The Bass Envelope Phaser has a basic layout: “SENSITIVITY” and “RESONANCE” knobs and an “UP” OR “DOWN” sweep switch. The BEP runs off an 18v power supply, which is included, so there is a bunch of headroom, but it’ll behave differently with active and passive basses, so you’ll need to take note if you’re switching instruments mid-set. The “SENSITIVITY” knob allows for quickly pin pointing the sweet spot based on your attack, however, you’ll need to dial it differently depending on “UP” or “DOWN” usage. As a dedicated envelope filter it sounds great, getting help from the “staccato” envelope circuit which auto closes the filter between notes for extra clarity. What really kicks it into gear and makes it totally unique is dialing up the “RESONANCE” knob, which introduces the almost humanizing effect of the phaser section of the pedal. It’s here that the BEP makes its mark and allows for the broadest range of sounds and sets itself apart from other envelope filters. Like all other Pigtronix pedals, the BEP has parallel processing of features, so the various effects are stacked on top of each other. Additionally, the clean signal is blended with the effected signal to maintain clarity instead of using a high pass filter, resulting in low end loss. So as soon as you kick it on, the BEP gives you the sound of your bass with the effect, without robbing the fundamental punch.
Like all other effects, there are many envelope filters on the market. Most of you probably already have one on your board. If you don’t, the Pigtronix Bass Envelope Phaser is a solid choice as a super fat envelope filter that can stand on its own. But here’s the thing: the Bass Envelope Phaser is unique enough in sound and performance that if you already have an envelope filter, you may want to add the BEP to your board anyway.
In a little less than a decade, Pigtronix pedals have been found in the hands of Victor Wooten, dUg Pinnick, Doug Wimbish, Tony Levin, Bakithi Kumalo, and Juan Aldrete among others. It’s a rapid rise based on design ingenuity, unwillingness to clone other pedals, and an unflinching belief in “Futuristic Analog Technology”. Yep, at Pigtronix, pigs are not only flying, they’re going supersonic Blue Angels style.
About the author:
“I created BassEFX.com because the bass community clearly needed a place that would consolidate all the best effects pedals in one place. BassEFX.com gives bass players – and only bass players – a resource that showcases what’s available, offers the best advice and gets you the right effect.
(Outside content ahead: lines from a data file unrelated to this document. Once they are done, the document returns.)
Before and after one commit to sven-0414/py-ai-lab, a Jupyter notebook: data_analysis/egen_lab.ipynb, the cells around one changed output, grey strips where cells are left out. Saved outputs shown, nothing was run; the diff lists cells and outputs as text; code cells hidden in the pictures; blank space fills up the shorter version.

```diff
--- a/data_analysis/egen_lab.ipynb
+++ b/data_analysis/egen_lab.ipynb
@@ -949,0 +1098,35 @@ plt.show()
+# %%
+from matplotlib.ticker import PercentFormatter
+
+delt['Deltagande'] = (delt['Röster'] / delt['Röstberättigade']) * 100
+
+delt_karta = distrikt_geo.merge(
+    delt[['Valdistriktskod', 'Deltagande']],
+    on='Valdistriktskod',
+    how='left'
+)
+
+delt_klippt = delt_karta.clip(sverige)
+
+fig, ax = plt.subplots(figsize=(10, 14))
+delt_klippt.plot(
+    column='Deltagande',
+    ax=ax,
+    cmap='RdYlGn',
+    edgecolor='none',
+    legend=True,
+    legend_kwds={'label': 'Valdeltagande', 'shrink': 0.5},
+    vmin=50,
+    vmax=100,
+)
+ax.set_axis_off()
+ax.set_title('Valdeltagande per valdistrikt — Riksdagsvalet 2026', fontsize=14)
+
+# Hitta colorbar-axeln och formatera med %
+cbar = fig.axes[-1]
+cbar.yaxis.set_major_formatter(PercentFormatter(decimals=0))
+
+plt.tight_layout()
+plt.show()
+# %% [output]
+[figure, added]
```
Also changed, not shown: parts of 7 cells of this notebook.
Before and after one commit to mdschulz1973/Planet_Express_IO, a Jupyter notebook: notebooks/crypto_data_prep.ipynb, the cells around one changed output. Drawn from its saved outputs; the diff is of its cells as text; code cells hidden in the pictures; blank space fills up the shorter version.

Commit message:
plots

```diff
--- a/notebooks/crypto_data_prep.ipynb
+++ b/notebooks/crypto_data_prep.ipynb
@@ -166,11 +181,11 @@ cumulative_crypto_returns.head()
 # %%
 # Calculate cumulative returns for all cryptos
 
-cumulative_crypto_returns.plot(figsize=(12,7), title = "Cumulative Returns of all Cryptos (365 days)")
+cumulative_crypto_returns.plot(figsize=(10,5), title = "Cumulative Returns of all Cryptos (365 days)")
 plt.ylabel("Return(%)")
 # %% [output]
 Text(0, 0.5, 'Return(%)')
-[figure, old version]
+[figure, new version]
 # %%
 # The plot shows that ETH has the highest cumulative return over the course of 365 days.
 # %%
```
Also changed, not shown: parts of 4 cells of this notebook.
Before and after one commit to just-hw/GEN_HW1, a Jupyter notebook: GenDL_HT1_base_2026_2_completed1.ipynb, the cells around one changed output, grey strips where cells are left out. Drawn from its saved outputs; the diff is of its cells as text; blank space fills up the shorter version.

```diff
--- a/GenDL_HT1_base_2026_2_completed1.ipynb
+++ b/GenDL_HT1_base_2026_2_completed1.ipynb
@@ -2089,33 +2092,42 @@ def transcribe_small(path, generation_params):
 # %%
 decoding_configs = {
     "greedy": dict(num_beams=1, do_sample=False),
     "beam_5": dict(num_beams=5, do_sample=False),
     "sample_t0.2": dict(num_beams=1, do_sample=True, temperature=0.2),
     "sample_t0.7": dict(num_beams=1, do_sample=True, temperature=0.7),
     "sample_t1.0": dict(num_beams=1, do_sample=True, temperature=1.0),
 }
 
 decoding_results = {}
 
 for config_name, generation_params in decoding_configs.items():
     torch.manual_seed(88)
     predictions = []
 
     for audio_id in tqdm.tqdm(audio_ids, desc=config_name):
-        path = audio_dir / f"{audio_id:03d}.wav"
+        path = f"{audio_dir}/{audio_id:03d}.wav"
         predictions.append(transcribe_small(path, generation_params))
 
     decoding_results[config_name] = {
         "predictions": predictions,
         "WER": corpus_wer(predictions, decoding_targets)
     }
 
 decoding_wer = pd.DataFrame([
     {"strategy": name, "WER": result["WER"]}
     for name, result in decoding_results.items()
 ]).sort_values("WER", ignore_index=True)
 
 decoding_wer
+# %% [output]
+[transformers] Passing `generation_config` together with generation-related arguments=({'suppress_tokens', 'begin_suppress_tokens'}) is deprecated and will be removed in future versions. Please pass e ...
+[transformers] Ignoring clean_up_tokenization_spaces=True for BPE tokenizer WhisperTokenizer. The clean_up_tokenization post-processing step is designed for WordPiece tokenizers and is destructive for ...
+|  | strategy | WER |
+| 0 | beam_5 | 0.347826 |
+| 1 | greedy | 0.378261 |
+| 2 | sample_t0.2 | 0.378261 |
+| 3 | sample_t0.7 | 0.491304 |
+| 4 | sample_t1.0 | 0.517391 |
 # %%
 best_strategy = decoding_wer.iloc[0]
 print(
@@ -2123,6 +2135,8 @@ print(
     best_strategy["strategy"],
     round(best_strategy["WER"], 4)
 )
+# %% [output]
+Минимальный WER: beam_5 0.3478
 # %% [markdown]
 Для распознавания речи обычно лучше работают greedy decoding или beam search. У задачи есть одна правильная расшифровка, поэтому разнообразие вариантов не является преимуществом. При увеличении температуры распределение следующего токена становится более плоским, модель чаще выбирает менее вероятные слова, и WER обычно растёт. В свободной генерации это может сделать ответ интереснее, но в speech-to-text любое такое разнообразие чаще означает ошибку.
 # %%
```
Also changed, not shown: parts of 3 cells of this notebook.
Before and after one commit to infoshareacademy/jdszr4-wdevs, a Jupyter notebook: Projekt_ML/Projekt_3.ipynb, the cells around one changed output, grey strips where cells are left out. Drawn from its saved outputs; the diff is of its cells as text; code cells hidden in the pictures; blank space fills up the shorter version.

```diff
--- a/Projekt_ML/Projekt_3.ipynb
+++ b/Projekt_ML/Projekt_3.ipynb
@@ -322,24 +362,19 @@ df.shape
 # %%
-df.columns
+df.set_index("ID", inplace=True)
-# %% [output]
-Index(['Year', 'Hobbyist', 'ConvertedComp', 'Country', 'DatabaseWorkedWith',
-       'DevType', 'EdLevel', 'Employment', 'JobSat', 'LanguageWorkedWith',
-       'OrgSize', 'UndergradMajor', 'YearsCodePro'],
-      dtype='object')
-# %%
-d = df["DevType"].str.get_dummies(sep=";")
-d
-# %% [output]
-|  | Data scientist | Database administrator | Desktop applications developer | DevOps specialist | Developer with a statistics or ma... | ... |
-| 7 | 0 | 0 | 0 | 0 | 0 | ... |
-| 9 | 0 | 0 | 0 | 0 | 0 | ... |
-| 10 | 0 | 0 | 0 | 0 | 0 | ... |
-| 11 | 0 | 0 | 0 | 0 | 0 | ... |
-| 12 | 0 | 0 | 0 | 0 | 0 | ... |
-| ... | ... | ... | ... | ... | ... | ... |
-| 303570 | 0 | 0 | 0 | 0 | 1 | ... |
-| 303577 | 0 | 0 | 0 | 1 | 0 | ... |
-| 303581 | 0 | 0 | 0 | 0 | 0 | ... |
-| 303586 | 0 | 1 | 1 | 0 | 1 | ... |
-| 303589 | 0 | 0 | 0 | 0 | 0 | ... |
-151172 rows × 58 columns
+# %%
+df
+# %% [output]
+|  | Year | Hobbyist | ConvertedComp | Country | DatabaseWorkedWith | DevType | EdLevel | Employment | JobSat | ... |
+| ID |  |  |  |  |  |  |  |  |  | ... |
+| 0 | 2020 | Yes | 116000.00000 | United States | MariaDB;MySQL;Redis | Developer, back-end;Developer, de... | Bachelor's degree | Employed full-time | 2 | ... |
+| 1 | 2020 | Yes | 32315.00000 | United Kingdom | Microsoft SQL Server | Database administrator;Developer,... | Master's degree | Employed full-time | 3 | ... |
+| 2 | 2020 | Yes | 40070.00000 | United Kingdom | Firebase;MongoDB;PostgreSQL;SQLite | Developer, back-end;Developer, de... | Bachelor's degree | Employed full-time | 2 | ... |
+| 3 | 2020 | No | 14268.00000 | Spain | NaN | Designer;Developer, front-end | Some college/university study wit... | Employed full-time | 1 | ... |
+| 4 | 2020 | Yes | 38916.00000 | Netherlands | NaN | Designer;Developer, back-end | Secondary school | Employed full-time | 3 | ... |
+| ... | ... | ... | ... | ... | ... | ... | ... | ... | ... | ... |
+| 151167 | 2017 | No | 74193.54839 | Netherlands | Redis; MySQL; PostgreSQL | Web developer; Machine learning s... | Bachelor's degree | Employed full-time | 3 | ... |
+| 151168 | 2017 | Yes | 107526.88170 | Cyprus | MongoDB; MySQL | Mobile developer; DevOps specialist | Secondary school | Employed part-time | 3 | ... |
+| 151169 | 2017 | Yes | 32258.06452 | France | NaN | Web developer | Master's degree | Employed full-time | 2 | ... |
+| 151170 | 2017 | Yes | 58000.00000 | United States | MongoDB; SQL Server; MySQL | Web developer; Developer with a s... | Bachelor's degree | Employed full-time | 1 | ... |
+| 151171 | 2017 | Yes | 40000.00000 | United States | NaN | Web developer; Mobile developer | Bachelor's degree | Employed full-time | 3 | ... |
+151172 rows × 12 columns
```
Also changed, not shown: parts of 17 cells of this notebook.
My background: I co-founded Bass Northwest, the world’s largest bass-only retail operation, and ran it for 15 years, (1994-2009.) In 30 years as a bass player, I’ve seen, heard, and played just about every amplifier, bass, cabinet and effect pedal imaginable.”